Is It Ethical to Shop Across State Lines to Save on Sales Tax?
Q: Can I buy something in another state and ship it to myself to avoid paying sales tax?
A: If you shop at a brick-and-mortar store in one of the five sales tax–free states—Alaska, Delaware, Montana, New Hampshire, and Oregon—feel free to make your purchases, then take the goods with you or have them shipped. It’s legal and appropriate, says Lauren Bloom, a business-ethics consultant in Springfield, Virginia.
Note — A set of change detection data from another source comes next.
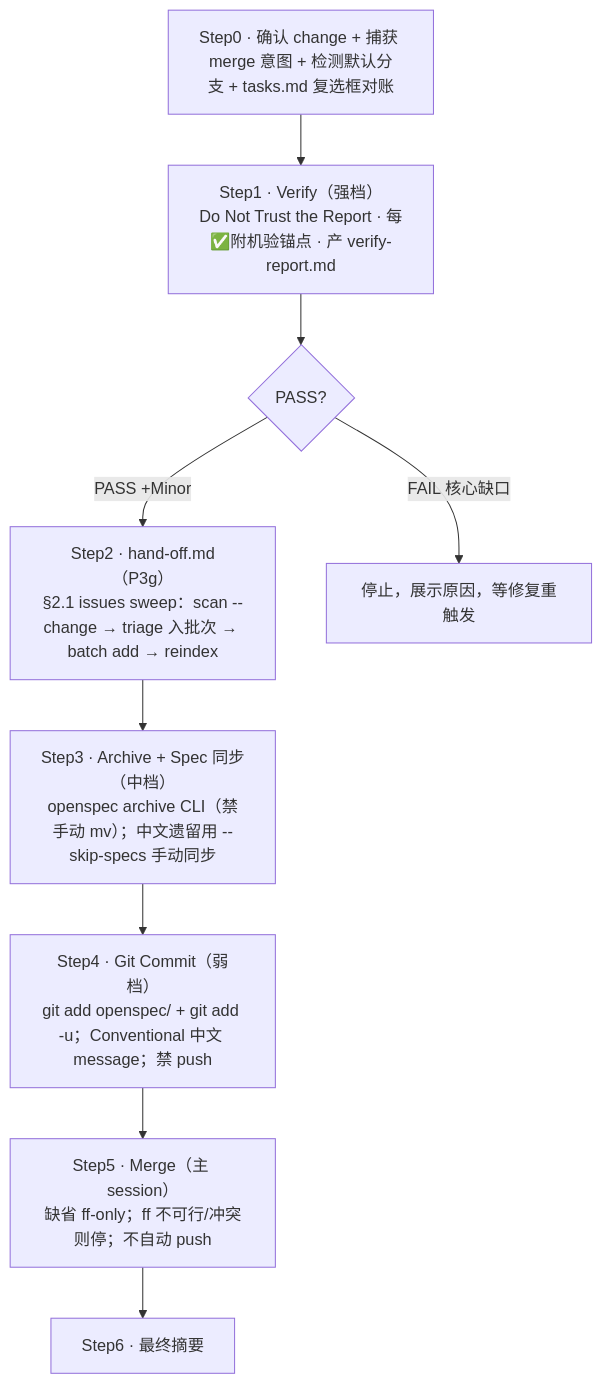
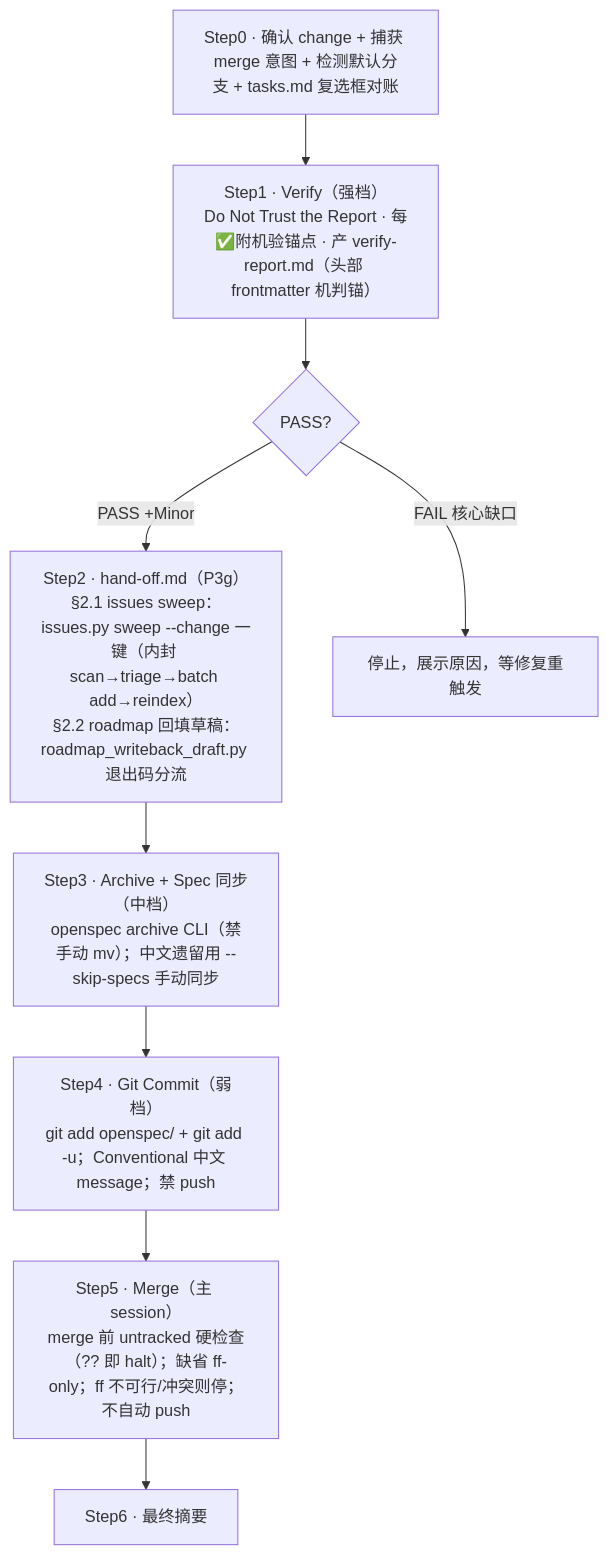
One commit to laodao-ai/sdflow-skills changed the first of 2 diagrams in docs/workflow-skills/sdflow-done.md. Above: the diagram before and after it, drawn with Mermaid. The commit also changed other lines of this file and 5 other files, not shown here.

````diff
--- a/docs/workflow-skills/sdflow-done.md
+++ b/docs/workflow-skills/sdflow-done.md
@@ -23,14 +23,14 @@
 ```mermaid
 flowchart TD
     S0["Step0 · 确认 change + 捕获 merge 意图 + 检测默认分支 + tasks.md 复选框对账"]
-    S1["Step1 · Verify（强档）<br/>Do Not Trust the Report · 每✅附机验锚点 · 产 verify-report.md"]
+    S1["Step1 · Verify（强档）<br/>Do Not Trust the Report · 每✅附机验锚点 · 产 verify-report.md（头部 frontmatter 机判锚）"]
     G1{"PASS?"}
-    S2["Step2 · hand-off.md（P3g）<br/>§2.1 issues sweep：scan --change → triage 入批次 → batch add → reindex"]
+    S2["Step2 · hand-off.md（P3g）<br/>§2.1 issues sweep：issues.py sweep --change 一键（内封 scan→triage→batch add→reindex）<br/>§2.2 roadmap 回填草稿：roadmap_writeback_draft.py 退出码分流"]
     S3["Step3 · Archive + Spec 同步（中档）<br/>openspec archive CLI（禁手动 mv）；中文遗留用 --skip-specs 手动同步"]
     S4["Step4 · Git Commit（弱档）<br/>git add openspec/ + git add -u；Conventional 中文 message；禁 push"]
-    S5["Step5 · Merge（主 session）<br/>缺省 ff-only；ff 不可行/冲突则停；不自动 push"]
+    S5["Step5 · Merge（主 session）<br/>merge 前 untracked 硬检查（?? 即 halt）；缺省 ff-only；ff 不可行/冲突则停；不自动 push"]
     S6["Step6 · 最终摘要"]
     S0 --> S1 --> G1
     G1 -->|PASS +Minor| S2 --> S3 --> S4 --> S5 --> S6
     G1 -->|FAIL 核心缺口| STOP["停止，展示原因，等修复重触发"]
 ```
````
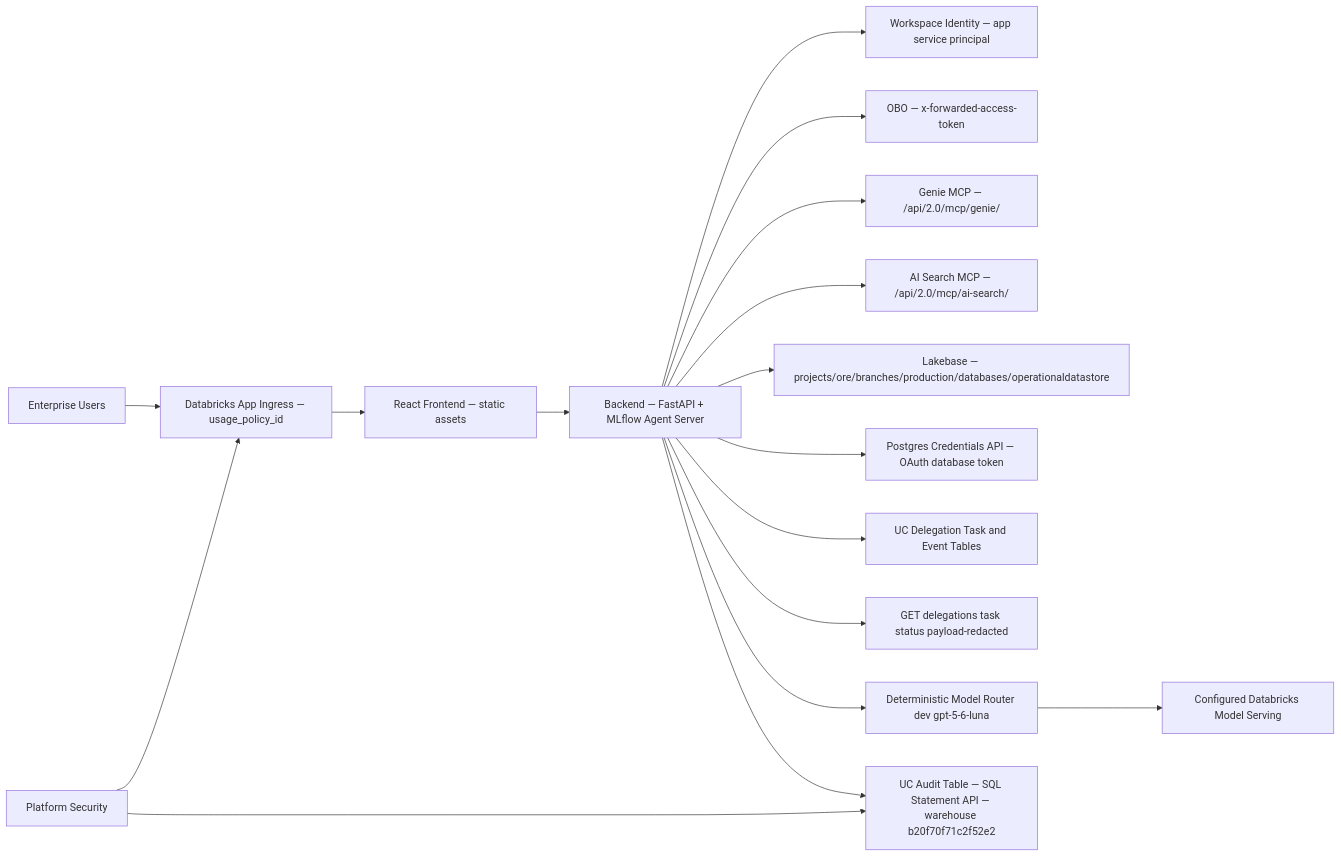
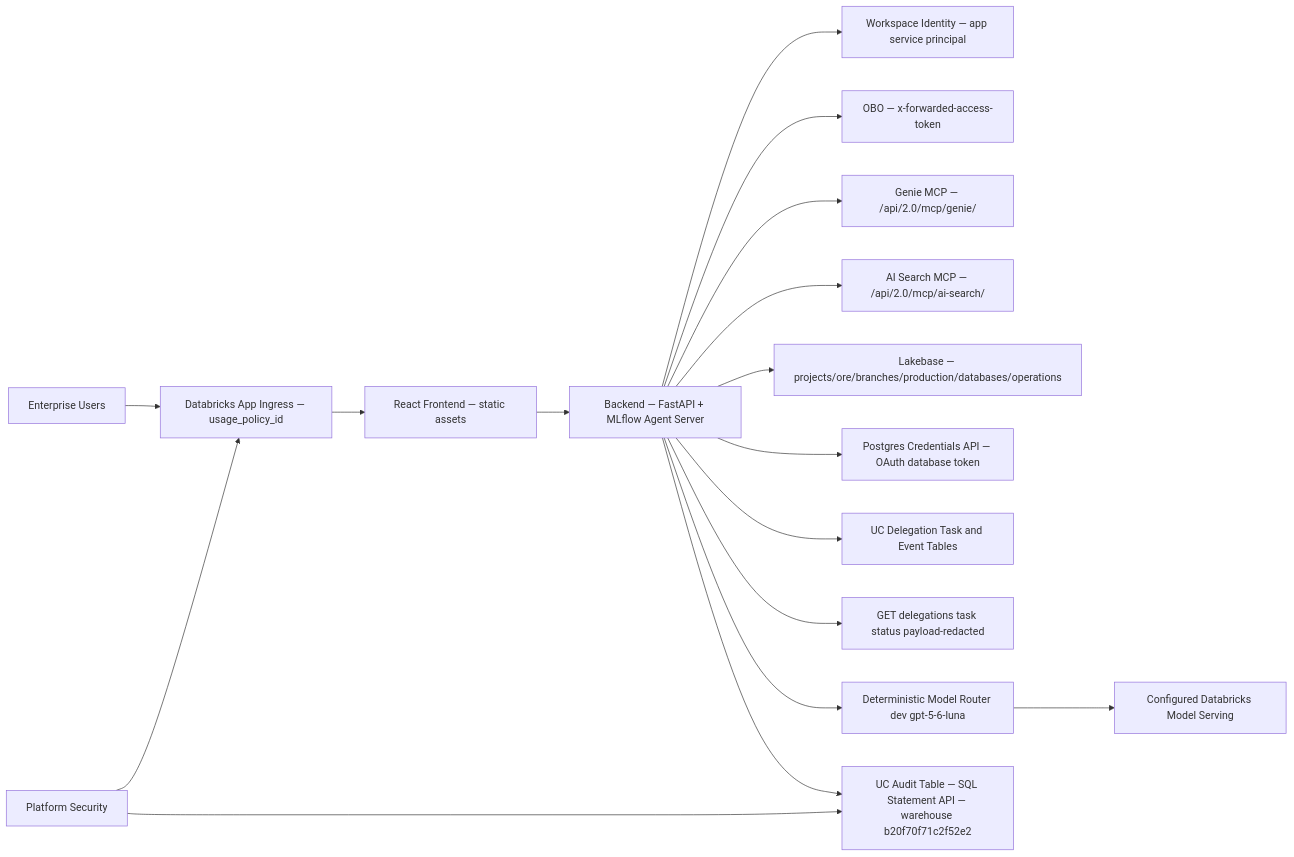
One commit to wchen-dea/Governed-Multi-Agent-Intelligence-on-Databricks changed the first of 5 diagrams in docs/architecture/design-artifacts/06-deployment-detailed.md. Above: the diagram before and after it, drawn with Mermaid. The commit also changed other lines of this file and 106 other files, not shown here.

````diff
--- a/docs/architecture/design-artifacts/06-deployment-detailed.md
+++ b/docs/architecture/design-artifacts/06-deployment-detailed.md
@@ -7,21 +7,21 @@
 ```mermaid
 flowchart LR
     User[Enterprise Users] --> Ingress[Databricks App Ingress — usage_policy_id]
     Ingress --> FE[React Frontend — static assets]
     FE --> BE[Backend — FastAPI + MLflow Agent Server]
 
     BE --> IDP[Workspace Identity — app service principal]
     BE --> OBO[OBO — x-forwarded-access-token]
     BE --> GENIE[Genie MCP — /api/2.0/mcp/genie/]
     BE --> AIS[AI Search MCP — /api/2.0/mcp/ai-search/]
-    BE --> LB[Lakebase — projects/ore/branches/production/databases/operationaldatastore]
+    BE --> LB[Lakebase — projects/ore/branches/production/databases/operations]
     BE --> OAuth[Postgres Credentials API — OAuth database token]
     BE --> TASKS[UC Delegation Task and Event Tables]
     BE --> STATUS[GET delegations task status payload-redacted]
     BE --> MR[Deterministic Model Router dev gpt-5-6-luna]
     MR --> FM[Configured Databricks Model Serving]
     BE --> UC[UC Audit Table — SQL Statement API — warehouse b20f70f71c2f52e2]
 
     SEC[Platform Security] --> Ingress
     SEC --> UC
 ```
````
But take note: If you habitually engage in such sprees, you might end up owing some or all of those sales-tax savings to your home state. “In Missouri, for example, residents must report tax-free purchases that total more than $2,000 annually and pay at least a 4.2 percent use tax on them,” says Michael Brennan, the owner of the Brennan Group, a tax-consulting firm in St. Louis. (Check with your state’s department of revenue for its policy.) If you skip reporting and paying, you might not get caught, but your behavior is unethical, says Bloom. And if scores of others follow suit, your state could be forced to raise its sales tax in the future.
When it comes to shopping online, you’re entitled to buy tax-free “as long as the retailer has no physical presence in your state—meaning salespeople, storefronts, a warehouse, an office, or outlets,” says Brennan. But what if you have a pal in Montana? Can you have your purchase shipped to her house, then have her send it along to you? In theory, you can, says Bloom: “But her home is not the final destination, so it’s still an ethical breach.” And by the time you add in the extra shipping, you may not save enough to make it worthwhile.